• Data shown
········

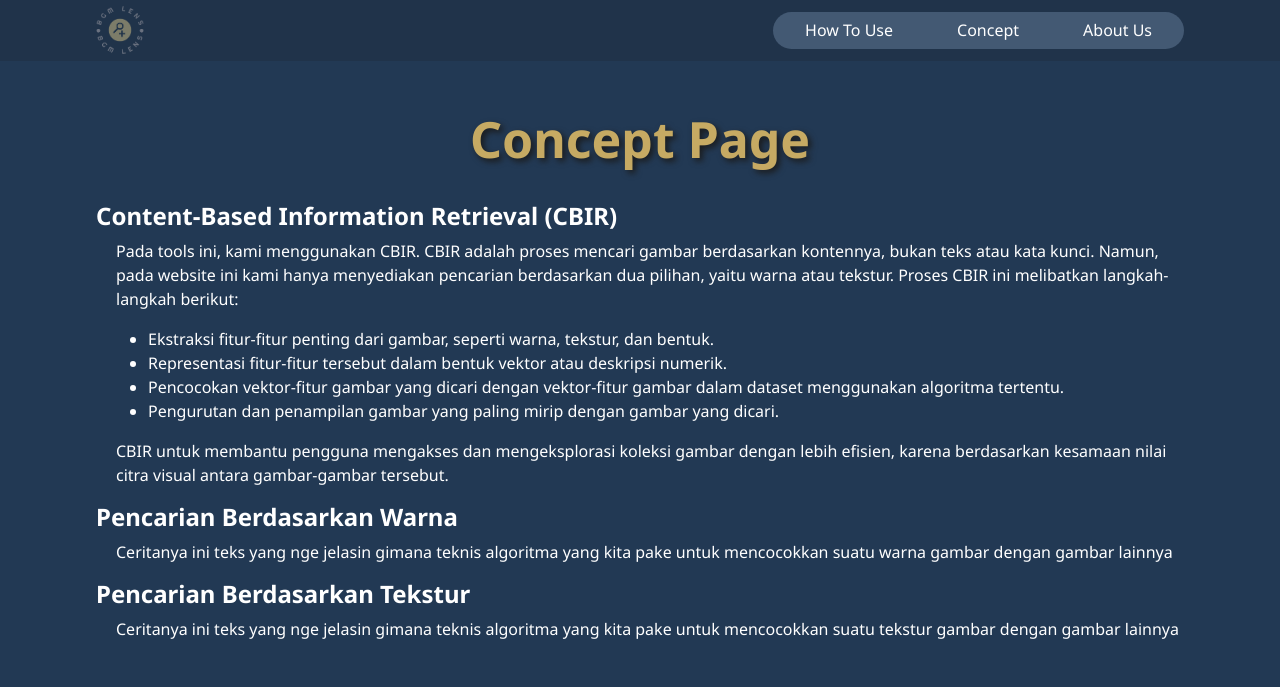
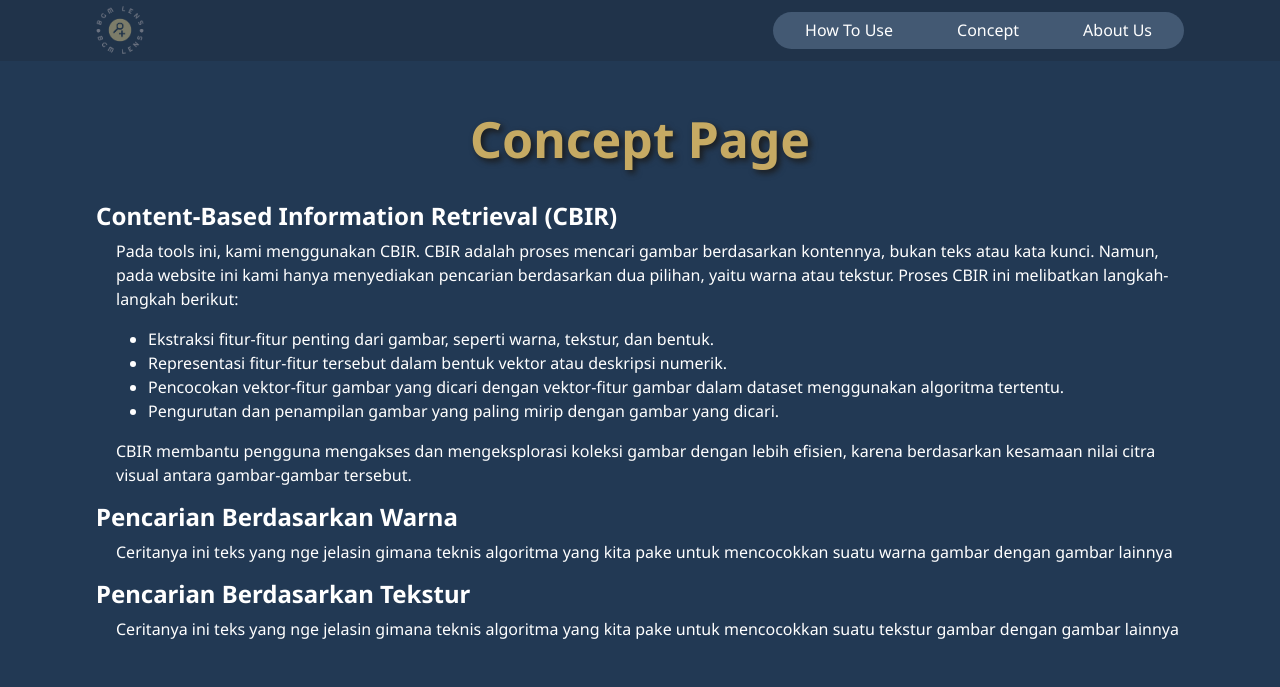
Before and after one commit to shafiqIrv/Algeo02-22003, a Django app: page /concept/ in a window 1280 px wide. Shown: the top 687 px of the page. Run offline with Django 4.2, Linux system fonts and the light colour scheme; some libraries are stand-ins or nearby versions.

Commit message:
Edit konsep

```diff
--- a/src/cbir_web/pages/templates/pages/concept.html
+++ b/src/cbir_web/pages/templates/pages/concept.html
@@ -17,7 +17,7 @@
         <li>Pencocokan vektor-fitur gambar yang dicari dengan vektor-fitur gambar dalam dataset menggunakan algoritma tertentu.</li>
         <li>Pengurutan dan penampilan gambar yang paling mirip dengan gambar yang dicari.</li>
       </ul>
-      CBIR untuk membantu pengguna mengakses dan mengeksplorasi koleksi gambar dengan lebih efisien, karena berdasarkan kesamaan nilai citra visual antara gambar-gambar tersebut.
+      CBIR membantu pengguna mengakses dan mengeksplorasi koleksi gambar dengan lebih efisien, karena berdasarkan kesamaan nilai citra visual antara gambar-gambar tersebut.
     </p>
   </div>
   <h2>Pencarian Berdasarkan Warna</h2>
```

········

• What you need to do
Your reply should hold every line above exactly as written and none of the pictures.

• Your solution
Before and after one commit to shafiqIrv/Algeo02-22003, a Django app: page /concept/ in a window 1280 px wide. Shown: the top 687 px of the page. Run offline with Django 4.2, Linux system fonts and the light colour scheme; some libraries are stand-ins or nearby versions.

Commit message:
Edit konsep

```diff
--- a/src/cbir_web/pages/templates/pages/concept.html
+++ b/src/cbir_web/pages/templates/pages/concept.html
@@ -17,7 +17,7 @@
         <li>Pencocokan vektor-fitur gambar yang dicari dengan vektor-fitur gambar dalam dataset menggunakan algoritma tertentu.</li>
         <li>Pengurutan dan penampilan gambar yang paling mirip dengan gambar yang dicari.</li>
       </ul>
-      CBIR untuk membantu pengguna mengakses dan mengeksplorasi koleksi gambar dengan lebih efisien, karena berdasarkan kesamaan nilai citra visual antara gambar-gambar tersebut.
+      CBIR membantu pengguna mengakses dan mengeksplorasi koleksi gambar dengan lebih efisien, karena berdasarkan kesamaan nilai citra visual antara gambar-gambar tersebut.
     </p>
   </div>
   <h2>Pencarian Berdasarkan Warna</h2>
```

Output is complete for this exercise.